* Work to be completed
Work through the material beneath and count the lines that include "span"; the answer is that number alone.

########################################

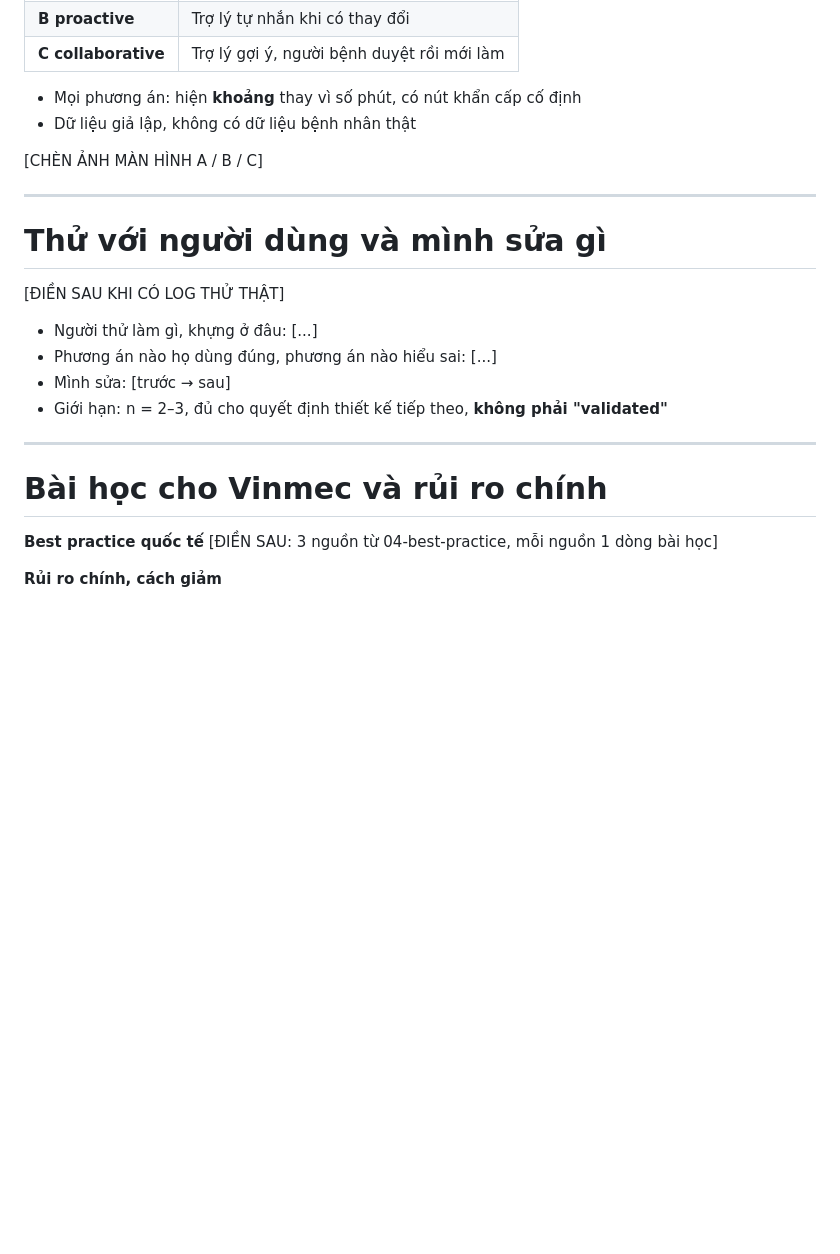
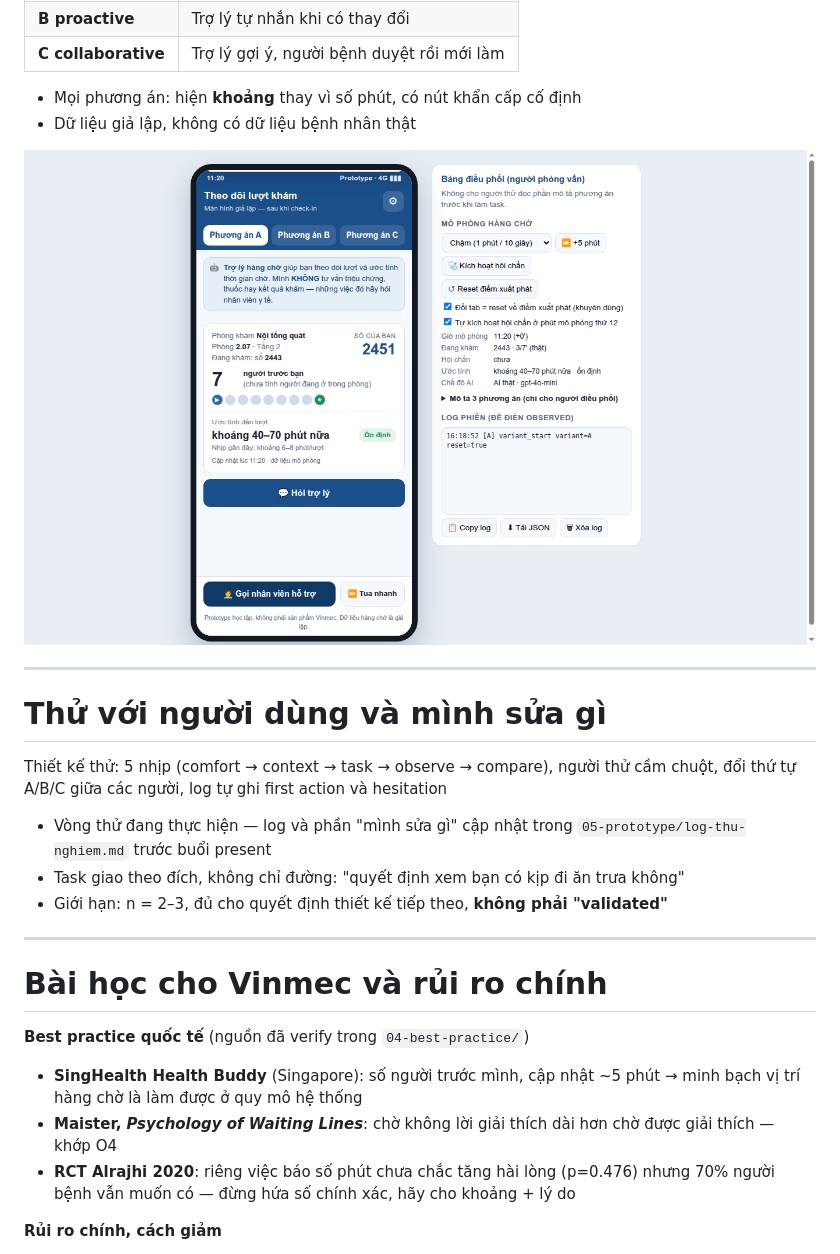
Before and after one commit to khanhmay004/vinmec-exploration-sprint, a Markdown page: slides/slides.md, the part around one of its changes. Rendered like a GitHub page; pictures changed too: slides/prototype-abc.png (added); blank space fills up the shorter version.

Commit message:
Điền slide bằng dữ liệu phỏng vấn và app thật, thêm ảnh prototype, xuất lại slides.pdf

```diff
--- a/slides/slides.md
+++ b/slides/slides.md
@@ -95,18 +95,17 @@ Không nêu giải pháp.
 - Mọi phương án: hiện **khoảng** thay vì số phút, có nút khẩn cấp cố định
 - Dữ liệu giả lập, không có dữ liệu bệnh nhân thật
 
-<span class="todo">[CHÈN ẢNH MÀN HÌNH A / B / C]</span>
+![w:980 Prototype: khung điện thoại với 3 tab A/B/C và bảng điều phối cho người phỏng vấn](prototype-abc.png)
 
 ---
 
 <!-- Slide 8: Kết quả thử -->
 # Thử với người dùng và mình sửa gì
 
-<span class="todo">[ĐIỀN SAU KHI CÓ LOG THỬ THẬT]</span>
+Thiết kế thử: 5 nhịp (comfort → context → task → observe → compare), người thử cầm chuột, đổi thứ tự A/B/C giữa các người, log tự ghi first action và hesitation
 
-- Người thử làm gì, khựng ở đâu: <span class="todo">[...]</span>
-- Phương án nào họ dùng đúng, phương án nào hiểu sai: <span class="todo">[...]</span>
-- Mình sửa: <span class="todo">[trước → sau]</span>
+- <span class="todo">Vòng thử đang thực hiện — log và phần "mình sửa gì" cập nhật trong `05-prototype/log-thu-nghiem.md` trước buổi present</span>
+- Task giao theo đích, không chỉ đường: "quyết định xem bạn có kịp đi ăn trưa không"
 - Giới hạn: n = 2–3, đủ cho quyết định thiết kế tiếp theo, **không phải "validated"**
 
 ---
@@ -114,7 +113,10 @@ Không nêu giải pháp.
 <!-- Slide 9: Best practice + rủi ro -->
 # Bài học cho Vinmec và rủi ro chính
 
-**Best practice quốc tế** <span class="todo">[ĐIỀN SAU: 3 nguồn từ 04-best-practice, mỗi nguồn 1 dòng bài học]</span>
+**Best practice quốc tế** (nguồn đã verify trong `04-best-practice/`)
+- **SingHealth Health Buddy** (Singapore): số người trước mình, cập nhật ~5 phút → minh bạch vị trí hàng chờ là làm được ở quy mô hệ thống
+- **Maister, *Psychology of Waiting Lines***: chờ không lời giải thích dài hơn chờ được giải thích — khớp O4
+- **RCT Alrajhi 2020**: riêng việc báo số phút chưa chắc tăng hài lòng (p=0.476) nhưng 70% người bệnh vẫn muốn có — đừng hứa số chính xác, hãy cho khoảng + lý do
 
 **Rủi ro chính, cách giảm**
 - Báo thừa giờ thì người bệnh đi xa, lỡ lượt: hiện **khoảng, thiên dè dặt**, không số giả chính xác
```
Also changed, not shown: other parts of slides/slides.md (+14 -14 lines), 1 other file.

########################################

* The answer
7